* [Task description] Please copy each line of the data that includes the string "footer".

* [Provided records]
________
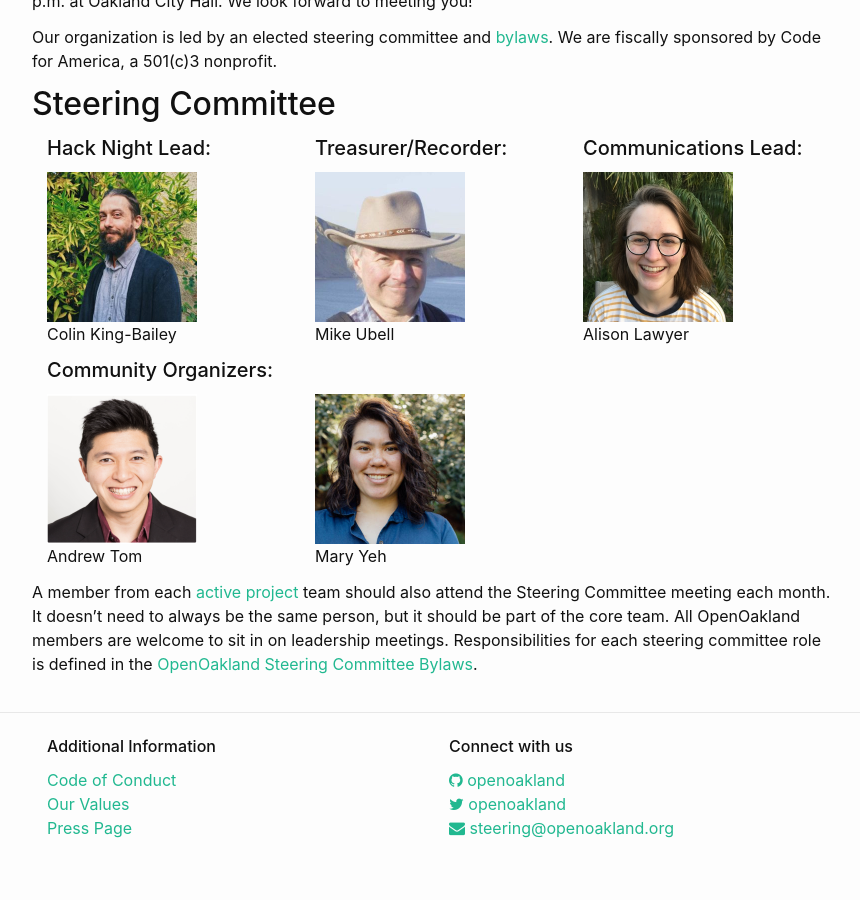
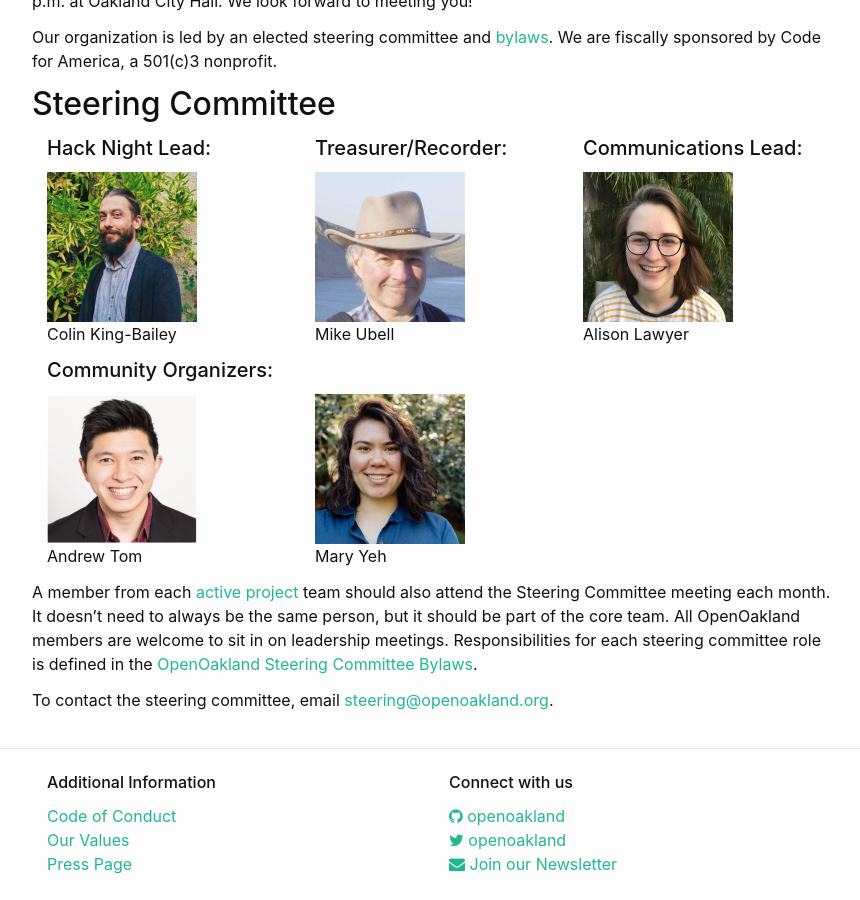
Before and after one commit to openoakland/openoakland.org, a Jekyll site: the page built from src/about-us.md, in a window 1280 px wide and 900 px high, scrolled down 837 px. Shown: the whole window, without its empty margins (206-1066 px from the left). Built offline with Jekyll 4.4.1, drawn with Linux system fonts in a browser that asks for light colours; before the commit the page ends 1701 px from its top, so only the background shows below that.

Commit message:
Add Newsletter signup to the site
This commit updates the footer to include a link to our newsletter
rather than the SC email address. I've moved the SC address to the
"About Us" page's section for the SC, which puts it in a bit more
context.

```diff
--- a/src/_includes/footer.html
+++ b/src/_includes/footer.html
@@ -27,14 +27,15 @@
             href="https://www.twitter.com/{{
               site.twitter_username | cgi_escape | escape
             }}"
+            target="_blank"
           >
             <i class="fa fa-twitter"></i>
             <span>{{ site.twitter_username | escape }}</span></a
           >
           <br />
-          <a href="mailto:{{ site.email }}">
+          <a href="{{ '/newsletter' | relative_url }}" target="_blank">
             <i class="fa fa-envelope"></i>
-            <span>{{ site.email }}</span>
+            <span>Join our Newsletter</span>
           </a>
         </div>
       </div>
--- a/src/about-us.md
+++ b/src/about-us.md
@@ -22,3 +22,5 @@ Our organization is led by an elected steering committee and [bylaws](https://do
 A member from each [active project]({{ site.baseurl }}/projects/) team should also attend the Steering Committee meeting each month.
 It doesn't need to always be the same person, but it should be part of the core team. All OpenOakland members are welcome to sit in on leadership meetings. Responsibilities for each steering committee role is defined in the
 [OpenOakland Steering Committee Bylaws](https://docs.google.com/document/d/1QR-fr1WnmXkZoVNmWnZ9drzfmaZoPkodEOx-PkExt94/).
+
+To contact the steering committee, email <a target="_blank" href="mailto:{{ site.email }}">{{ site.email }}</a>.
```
________
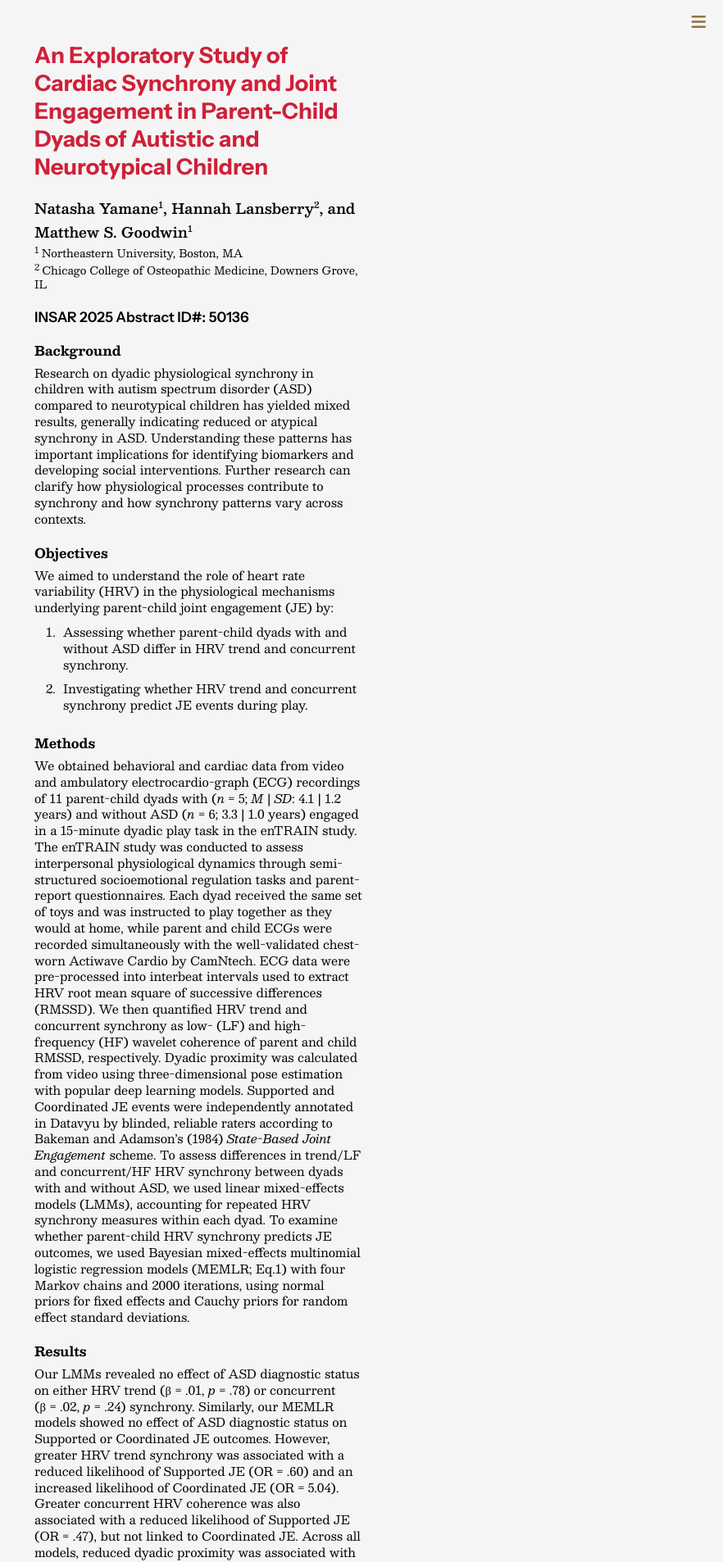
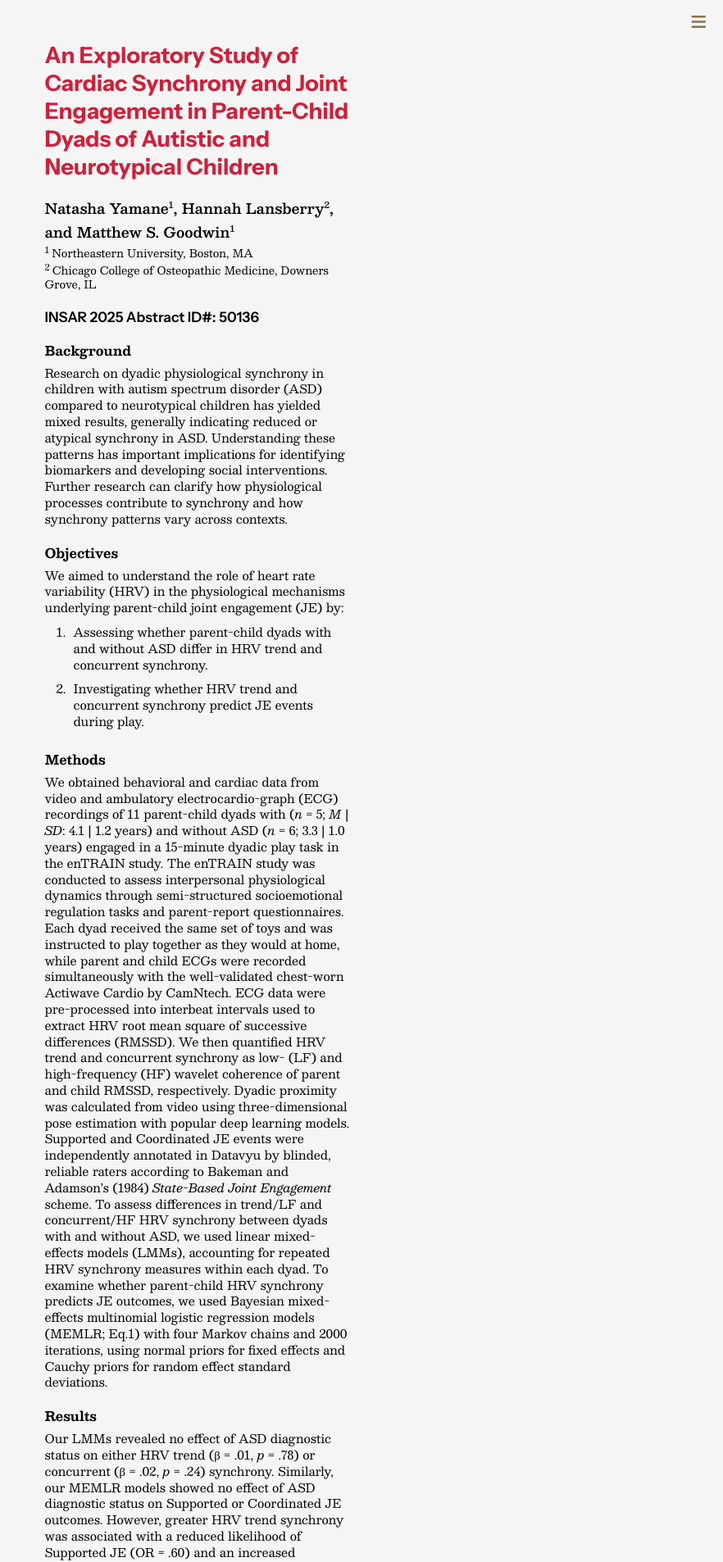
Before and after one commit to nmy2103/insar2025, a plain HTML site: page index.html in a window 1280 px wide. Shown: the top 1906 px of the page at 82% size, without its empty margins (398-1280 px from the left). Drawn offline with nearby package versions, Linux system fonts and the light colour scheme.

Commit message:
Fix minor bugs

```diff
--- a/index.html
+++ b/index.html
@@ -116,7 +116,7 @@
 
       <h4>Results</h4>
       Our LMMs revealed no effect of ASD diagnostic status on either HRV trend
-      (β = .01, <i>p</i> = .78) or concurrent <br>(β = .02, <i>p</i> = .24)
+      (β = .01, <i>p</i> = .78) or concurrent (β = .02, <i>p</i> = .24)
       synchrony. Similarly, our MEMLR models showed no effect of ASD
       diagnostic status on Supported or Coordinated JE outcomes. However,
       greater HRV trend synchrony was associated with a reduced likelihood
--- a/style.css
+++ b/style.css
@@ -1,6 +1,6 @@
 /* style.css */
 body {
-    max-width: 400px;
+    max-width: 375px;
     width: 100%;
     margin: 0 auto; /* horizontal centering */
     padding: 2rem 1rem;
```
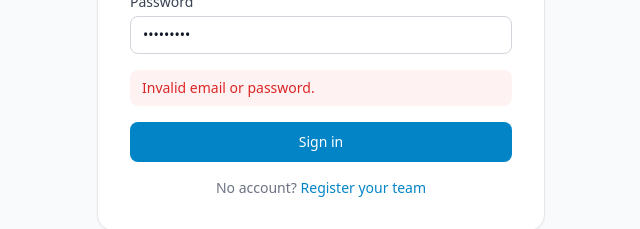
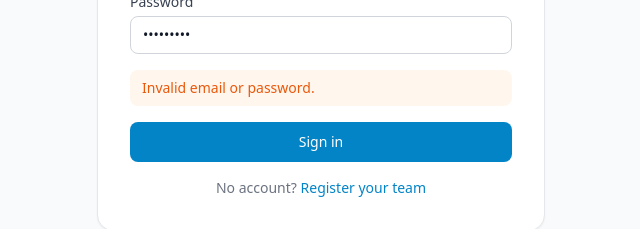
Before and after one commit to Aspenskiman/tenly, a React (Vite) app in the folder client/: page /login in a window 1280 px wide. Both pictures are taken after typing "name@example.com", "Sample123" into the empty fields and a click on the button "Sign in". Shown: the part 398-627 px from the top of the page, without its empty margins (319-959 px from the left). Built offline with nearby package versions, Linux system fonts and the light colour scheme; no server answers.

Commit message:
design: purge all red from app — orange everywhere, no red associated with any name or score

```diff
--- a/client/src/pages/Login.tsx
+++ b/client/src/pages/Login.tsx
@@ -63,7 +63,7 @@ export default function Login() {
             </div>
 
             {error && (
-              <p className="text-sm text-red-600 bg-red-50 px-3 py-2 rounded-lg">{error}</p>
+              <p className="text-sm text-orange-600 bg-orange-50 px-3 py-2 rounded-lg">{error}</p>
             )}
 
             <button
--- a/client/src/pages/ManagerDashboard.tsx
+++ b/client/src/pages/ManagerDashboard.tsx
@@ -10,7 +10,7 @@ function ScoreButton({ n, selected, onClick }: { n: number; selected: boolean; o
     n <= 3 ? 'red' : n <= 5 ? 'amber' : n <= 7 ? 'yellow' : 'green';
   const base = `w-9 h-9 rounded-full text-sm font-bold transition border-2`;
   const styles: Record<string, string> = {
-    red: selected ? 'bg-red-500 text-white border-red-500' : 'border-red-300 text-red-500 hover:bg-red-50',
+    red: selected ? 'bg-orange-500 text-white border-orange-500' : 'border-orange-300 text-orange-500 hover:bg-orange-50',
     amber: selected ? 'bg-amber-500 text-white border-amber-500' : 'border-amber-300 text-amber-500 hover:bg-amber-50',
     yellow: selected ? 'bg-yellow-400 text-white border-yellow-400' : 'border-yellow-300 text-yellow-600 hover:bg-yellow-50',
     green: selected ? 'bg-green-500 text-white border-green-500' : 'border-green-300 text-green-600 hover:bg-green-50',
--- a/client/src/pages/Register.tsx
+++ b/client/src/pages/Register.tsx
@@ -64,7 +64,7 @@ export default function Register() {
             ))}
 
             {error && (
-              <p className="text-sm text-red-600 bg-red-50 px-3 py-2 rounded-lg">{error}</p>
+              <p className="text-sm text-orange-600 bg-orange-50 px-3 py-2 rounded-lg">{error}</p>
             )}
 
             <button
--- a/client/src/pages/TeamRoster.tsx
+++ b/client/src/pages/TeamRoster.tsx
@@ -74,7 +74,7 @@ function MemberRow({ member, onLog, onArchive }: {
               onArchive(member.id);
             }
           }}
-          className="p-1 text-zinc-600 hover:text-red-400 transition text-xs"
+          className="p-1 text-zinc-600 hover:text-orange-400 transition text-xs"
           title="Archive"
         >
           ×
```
________
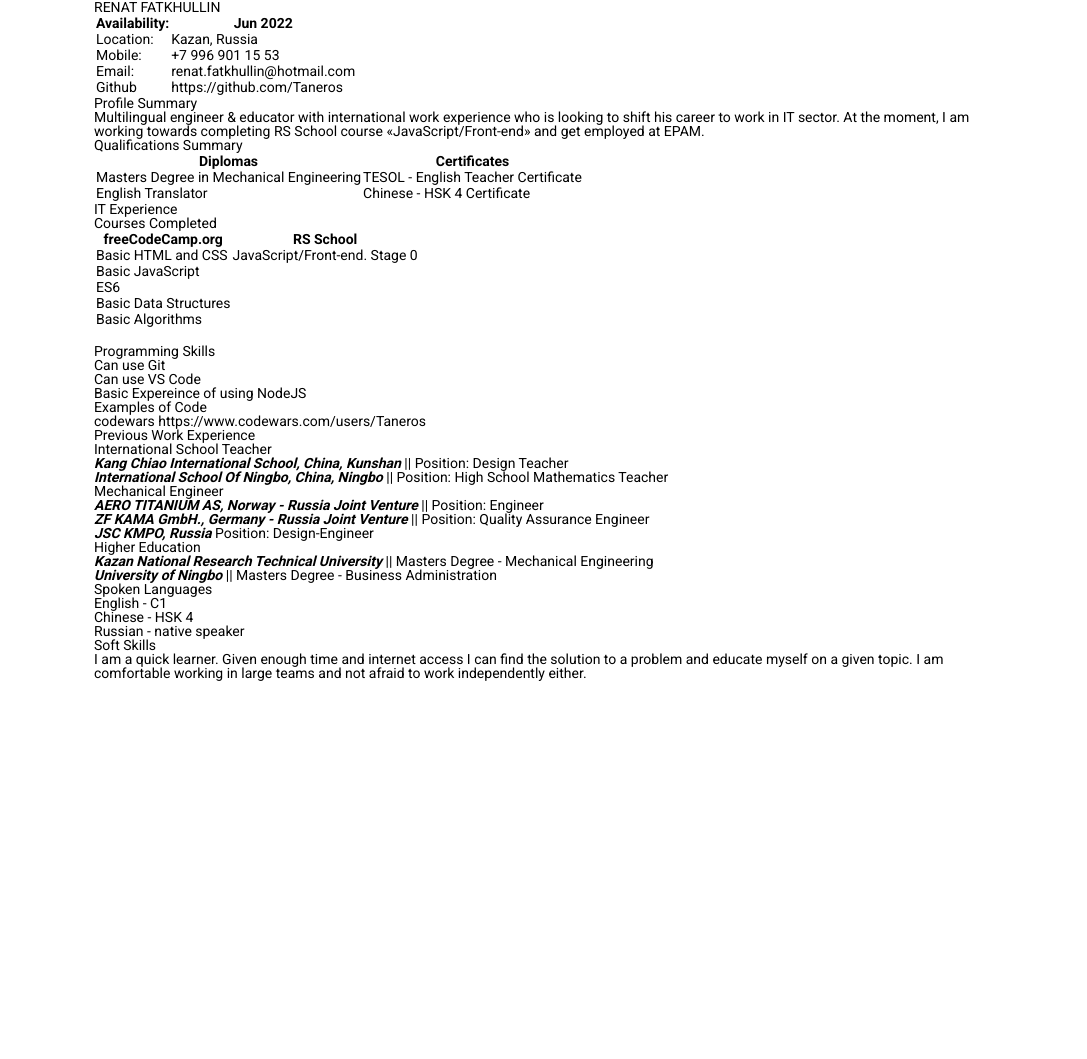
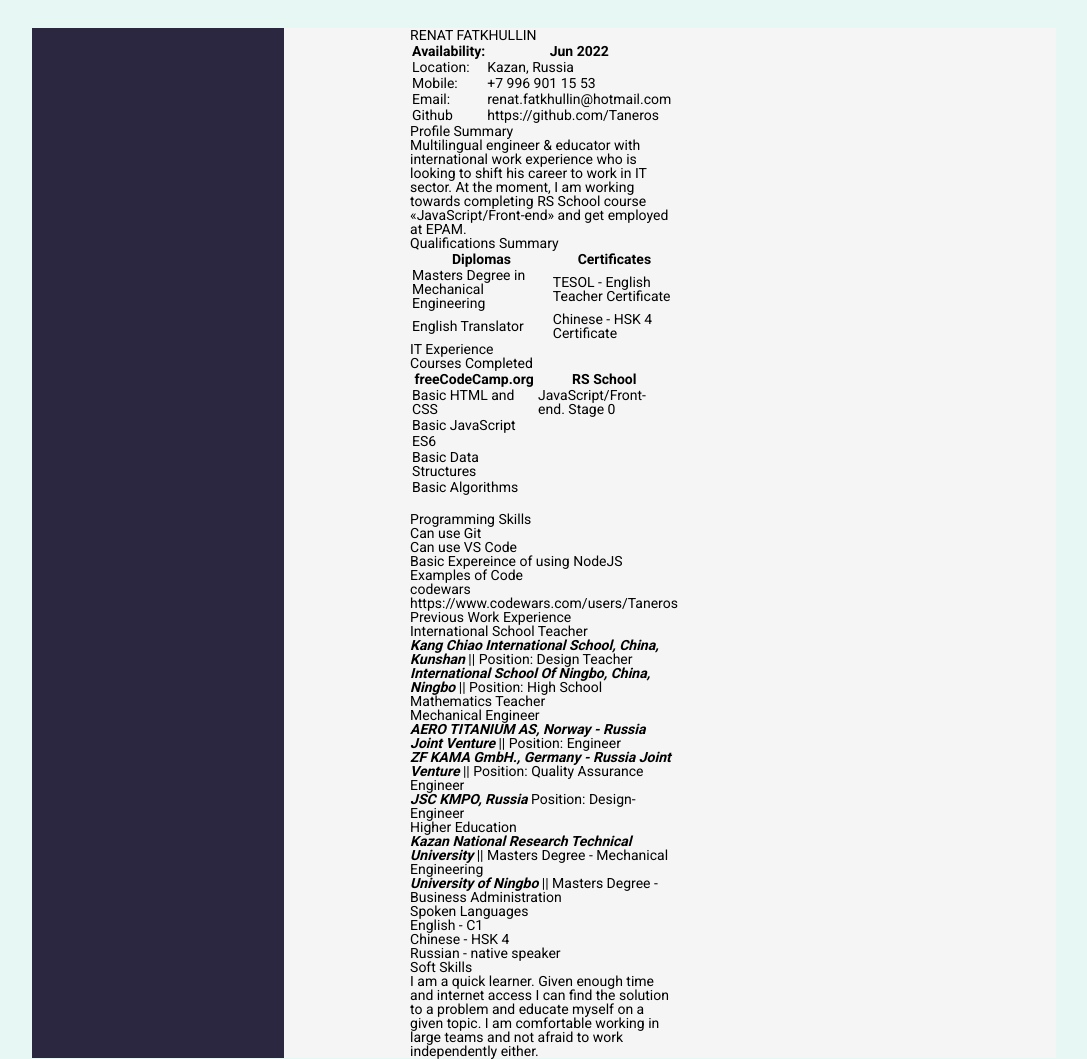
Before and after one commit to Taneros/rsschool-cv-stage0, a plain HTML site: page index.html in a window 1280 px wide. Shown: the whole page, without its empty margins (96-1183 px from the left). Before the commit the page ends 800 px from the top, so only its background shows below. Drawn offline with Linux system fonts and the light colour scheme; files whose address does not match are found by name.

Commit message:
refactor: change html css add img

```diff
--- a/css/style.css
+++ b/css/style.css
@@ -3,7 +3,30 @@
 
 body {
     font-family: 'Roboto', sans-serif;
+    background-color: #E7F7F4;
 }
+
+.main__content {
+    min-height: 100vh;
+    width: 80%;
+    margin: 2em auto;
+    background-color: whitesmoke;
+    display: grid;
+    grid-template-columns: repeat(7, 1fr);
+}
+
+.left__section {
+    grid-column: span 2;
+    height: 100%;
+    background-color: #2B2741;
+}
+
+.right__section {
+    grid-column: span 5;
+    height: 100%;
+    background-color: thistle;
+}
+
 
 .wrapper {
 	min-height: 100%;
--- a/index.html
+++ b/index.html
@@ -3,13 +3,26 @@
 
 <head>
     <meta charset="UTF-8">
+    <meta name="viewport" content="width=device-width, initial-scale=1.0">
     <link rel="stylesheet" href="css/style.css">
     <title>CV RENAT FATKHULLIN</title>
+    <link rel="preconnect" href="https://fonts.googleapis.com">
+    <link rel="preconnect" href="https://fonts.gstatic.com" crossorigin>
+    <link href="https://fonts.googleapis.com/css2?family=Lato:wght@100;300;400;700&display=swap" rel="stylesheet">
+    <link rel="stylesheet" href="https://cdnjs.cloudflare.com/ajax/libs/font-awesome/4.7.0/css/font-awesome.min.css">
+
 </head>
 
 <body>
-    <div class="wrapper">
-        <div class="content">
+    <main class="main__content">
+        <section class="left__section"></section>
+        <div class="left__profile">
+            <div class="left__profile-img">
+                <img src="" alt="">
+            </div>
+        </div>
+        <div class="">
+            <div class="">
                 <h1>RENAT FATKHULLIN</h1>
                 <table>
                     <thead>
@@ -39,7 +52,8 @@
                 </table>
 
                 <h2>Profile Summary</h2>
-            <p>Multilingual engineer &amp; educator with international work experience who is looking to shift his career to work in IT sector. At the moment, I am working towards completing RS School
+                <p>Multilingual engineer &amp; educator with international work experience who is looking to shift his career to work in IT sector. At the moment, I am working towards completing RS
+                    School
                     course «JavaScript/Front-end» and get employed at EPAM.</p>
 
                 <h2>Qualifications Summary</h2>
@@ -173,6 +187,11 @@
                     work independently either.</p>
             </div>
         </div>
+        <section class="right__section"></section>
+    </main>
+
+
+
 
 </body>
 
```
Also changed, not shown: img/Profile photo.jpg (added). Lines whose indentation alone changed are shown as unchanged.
________
* [Solved problem]
This commit updates the footer to include a link to our newsletter
--- a/src/_includes/footer.html
+++ b/src/_includes/footer.html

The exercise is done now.